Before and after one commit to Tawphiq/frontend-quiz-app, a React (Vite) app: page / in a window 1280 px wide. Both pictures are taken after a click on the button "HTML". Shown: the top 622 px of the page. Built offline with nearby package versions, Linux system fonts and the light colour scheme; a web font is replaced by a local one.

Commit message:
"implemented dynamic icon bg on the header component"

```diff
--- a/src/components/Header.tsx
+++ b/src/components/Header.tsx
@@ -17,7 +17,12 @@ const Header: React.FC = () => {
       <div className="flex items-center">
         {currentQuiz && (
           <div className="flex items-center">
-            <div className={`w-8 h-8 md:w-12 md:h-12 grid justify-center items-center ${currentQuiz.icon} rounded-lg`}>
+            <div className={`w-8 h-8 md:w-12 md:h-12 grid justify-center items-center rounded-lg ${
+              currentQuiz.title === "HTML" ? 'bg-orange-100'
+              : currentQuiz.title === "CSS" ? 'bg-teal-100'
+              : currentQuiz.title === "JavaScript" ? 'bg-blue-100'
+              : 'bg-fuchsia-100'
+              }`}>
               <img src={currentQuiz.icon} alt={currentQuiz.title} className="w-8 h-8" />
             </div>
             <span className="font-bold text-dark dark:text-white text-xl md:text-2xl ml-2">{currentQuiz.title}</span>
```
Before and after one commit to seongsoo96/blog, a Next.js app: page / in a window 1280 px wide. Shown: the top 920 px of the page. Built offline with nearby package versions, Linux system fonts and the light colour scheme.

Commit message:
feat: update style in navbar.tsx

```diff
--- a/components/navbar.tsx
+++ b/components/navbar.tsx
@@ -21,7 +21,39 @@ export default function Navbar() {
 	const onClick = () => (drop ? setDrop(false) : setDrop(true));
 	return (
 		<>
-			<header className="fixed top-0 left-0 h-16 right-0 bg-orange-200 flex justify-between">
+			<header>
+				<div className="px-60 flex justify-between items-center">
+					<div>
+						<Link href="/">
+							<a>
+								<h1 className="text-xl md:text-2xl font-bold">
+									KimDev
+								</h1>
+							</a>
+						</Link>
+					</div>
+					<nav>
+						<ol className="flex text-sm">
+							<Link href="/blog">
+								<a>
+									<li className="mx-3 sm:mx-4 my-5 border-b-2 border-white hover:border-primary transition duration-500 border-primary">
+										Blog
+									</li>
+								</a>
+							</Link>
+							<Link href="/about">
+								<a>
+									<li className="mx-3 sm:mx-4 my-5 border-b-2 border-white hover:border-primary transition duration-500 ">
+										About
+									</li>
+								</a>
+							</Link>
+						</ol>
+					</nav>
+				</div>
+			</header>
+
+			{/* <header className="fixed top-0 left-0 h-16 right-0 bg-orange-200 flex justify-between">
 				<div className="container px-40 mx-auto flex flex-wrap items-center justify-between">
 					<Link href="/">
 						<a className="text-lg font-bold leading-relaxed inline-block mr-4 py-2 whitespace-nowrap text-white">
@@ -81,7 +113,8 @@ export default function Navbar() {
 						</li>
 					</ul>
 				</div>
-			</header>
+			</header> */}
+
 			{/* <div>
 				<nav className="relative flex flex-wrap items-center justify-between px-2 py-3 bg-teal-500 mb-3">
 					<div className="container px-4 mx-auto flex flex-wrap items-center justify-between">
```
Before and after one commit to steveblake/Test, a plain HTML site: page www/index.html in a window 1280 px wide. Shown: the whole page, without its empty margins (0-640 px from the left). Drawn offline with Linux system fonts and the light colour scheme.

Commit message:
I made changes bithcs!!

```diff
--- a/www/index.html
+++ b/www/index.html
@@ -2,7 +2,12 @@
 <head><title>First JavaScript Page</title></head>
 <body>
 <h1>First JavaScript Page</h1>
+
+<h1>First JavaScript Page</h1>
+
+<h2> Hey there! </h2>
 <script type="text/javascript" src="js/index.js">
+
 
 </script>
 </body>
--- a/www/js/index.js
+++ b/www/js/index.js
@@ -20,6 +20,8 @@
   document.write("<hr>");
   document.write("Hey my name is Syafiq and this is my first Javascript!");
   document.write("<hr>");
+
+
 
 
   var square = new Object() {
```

== == ==

The whole listing is needed again, word for word.

EXERCISE RESULT
Before and after one commit to Tawphiq/frontend-quiz-app, a React (Vite) app: page / in a window 1280 px wide. Both pictures are taken after a click on the button "HTML". Shown: the top 622 px of the page. Built offline with nearby package versions, Linux system fonts and the light colour scheme; a web font is replaced by a local one.

Commit message:
"implemented dynamic icon bg on the header component"

```diff
--- a/src/components/Header.tsx
+++ b/src/components/Header.tsx
@@ -17,7 +17,12 @@ const Header: React.FC = () => {
       <div className="flex items-center">
         {currentQuiz && (
           <div className="flex items-center">
-            <div className={`w-8 h-8 md:w-12 md:h-12 grid justify-center items-center ${currentQuiz.icon} rounded-lg`}>
+            <div className={`w-8 h-8 md:w-12 md:h-12 grid justify-center items-center rounded-lg ${
+              currentQuiz.title === "HTML" ? 'bg-orange-100'
+              : currentQuiz.title === "CSS" ? 'bg-teal-100'
+              : currentQuiz.title === "JavaScript" ? 'bg-blue-100'
+              : 'bg-fuchsia-100'
+              }`}>
               <img src={currentQuiz.icon} alt={currentQuiz.title} className="w-8 h-8" />
             </div>
             <span className="font-bold text-dark dark:text-white text-xl md:text-2xl ml-2">{currentQuiz.title}</span>
```
Before and after one commit to seongsoo96/blog, a Next.js app: page / in a window 1280 px wide. Shown: the top 920 px of the page. Built offline with nearby package versions, Linux system fonts and the light colour scheme.

Commit message:
feat: update style in navbar.tsx

```diff
--- a/components/navbar.tsx
+++ b/components/navbar.tsx
@@ -21,7 +21,39 @@ export default function Navbar() {
 	const onClick = () => (drop ? setDrop(false) : setDrop(true));
 	return (
 		<>
-			<header className="fixed top-0 left-0 h-16 right-0 bg-orange-200 flex justify-between">
+			<header>
+				<div className="px-60 flex justify-between items-center">
+					<div>
+						<Link href="/">
+							<a>
+								<h1 className="text-xl md:text-2xl font-bold">
+									KimDev
+								</h1>
+							</a>
+						</Link>
+					</div>
+					<nav>
+						<ol className="flex text-sm">
+							<Link href="/blog">
+								<a>
+									<li className="mx-3 sm:mx-4 my-5 border-b-2 border-white hover:border-primary transition duration-500 border-primary">
+										Blog
+									</li>
+								</a>
+							</Link>
+							<Link href="/about">
+								<a>
+									<li className="mx-3 sm:mx-4 my-5 border-b-2 border-white hover:border-primary transition duration-500 ">
+										About
+									</li>
+								</a>
+							</Link>
+						</ol>
+					</nav>
+				</div>
+			</header>
+
+			{/* <header className="fixed top-0 left-0 h-16 right-0 bg-orange-200 flex justify-between">
 				<div className="container px-40 mx-auto flex flex-wrap items-center justify-between">
 					<Link href="/">
 						<a className="text-lg font-bold leading-relaxed inline-block mr-4 py-2 whitespace-nowrap text-white">
@@ -81,7 +113,8 @@ export default function Navbar() {
 						</li>
 					</ul>
 				</div>
-			</header>
+			</header> */}
+
 			{/* <div>
 				<nav className="relative flex flex-wrap items-center justify-between px-2 py-3 bg-teal-500 mb-3">
 					<div className="container px-4 mx-auto flex flex-wrap items-center justify-between">
```
Before and after one commit to steveblake/Test, a plain HTML site: page www/index.html in a window 1280 px wide. Shown: the whole page, without its empty margins (0-640 px from the left). Drawn offline with Linux system fonts and the light colour scheme.

Commit message:
I made changes bithcs!!

```diff
--- a/www/index.html
+++ b/www/index.html
@@ -2,7 +2,12 @@
 <head><title>First JavaScript Page</title></head>
 <body>
 <h1>First JavaScript Page</h1>
+
+<h1>First JavaScript Page</h1>
+
+<h2> Hey there! </h2>
 <script type="text/javascript" src="js/index.js">
+
 
 </script>
 </body>
--- a/www/js/index.js
+++ b/www/js/index.js
@@ -20,6 +20,8 @@
   document.write("<hr>");
   document.write("Hey my name is Syafiq and this is my first Javascript!");
   document.write("<hr>");
+
+
 
 
   var square = new Object() {
```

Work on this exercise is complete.